Provided records START
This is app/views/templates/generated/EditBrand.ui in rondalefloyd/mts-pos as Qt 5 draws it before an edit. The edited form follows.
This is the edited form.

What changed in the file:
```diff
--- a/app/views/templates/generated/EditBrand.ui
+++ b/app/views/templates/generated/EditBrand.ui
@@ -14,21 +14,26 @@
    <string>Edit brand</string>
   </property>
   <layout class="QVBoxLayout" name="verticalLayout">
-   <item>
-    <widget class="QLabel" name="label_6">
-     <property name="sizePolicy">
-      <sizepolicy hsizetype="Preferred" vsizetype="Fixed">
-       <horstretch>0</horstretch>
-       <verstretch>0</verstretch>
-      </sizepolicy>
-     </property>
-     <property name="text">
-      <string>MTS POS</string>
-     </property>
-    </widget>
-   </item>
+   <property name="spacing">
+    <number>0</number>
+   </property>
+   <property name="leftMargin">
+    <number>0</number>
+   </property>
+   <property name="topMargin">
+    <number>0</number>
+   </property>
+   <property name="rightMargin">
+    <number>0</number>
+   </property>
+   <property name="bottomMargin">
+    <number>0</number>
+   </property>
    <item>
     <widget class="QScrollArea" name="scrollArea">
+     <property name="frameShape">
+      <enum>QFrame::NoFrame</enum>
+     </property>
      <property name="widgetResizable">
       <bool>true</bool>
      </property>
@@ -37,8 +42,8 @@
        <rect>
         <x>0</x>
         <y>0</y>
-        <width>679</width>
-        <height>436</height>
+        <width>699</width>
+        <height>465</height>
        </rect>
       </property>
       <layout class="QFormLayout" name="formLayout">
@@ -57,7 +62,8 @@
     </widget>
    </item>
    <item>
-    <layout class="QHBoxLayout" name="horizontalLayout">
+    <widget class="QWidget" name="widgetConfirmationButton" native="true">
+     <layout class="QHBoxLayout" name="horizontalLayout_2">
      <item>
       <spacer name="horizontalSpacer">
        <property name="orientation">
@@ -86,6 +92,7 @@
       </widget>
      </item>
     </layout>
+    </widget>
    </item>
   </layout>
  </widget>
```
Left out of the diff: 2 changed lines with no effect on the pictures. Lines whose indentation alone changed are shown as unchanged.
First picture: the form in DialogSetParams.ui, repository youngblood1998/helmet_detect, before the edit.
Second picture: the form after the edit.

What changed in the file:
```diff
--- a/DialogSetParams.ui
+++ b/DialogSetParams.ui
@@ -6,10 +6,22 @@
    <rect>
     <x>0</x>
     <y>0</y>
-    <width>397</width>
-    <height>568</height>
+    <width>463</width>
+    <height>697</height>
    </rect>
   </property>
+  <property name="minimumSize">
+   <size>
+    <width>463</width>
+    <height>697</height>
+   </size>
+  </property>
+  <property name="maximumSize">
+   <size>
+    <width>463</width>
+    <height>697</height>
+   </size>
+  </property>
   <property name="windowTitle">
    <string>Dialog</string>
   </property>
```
Provided records END
# Your assignment:
Search the material above for the word "DialogSetParams", then copy out each line that has it.

# Problem solution:
First picture: the form in DialogSetParams.ui, repository youngblood1998/helmet_detect, before the edit.
--- a/DialogSetParams.ui
+++ b/DialogSetParams.ui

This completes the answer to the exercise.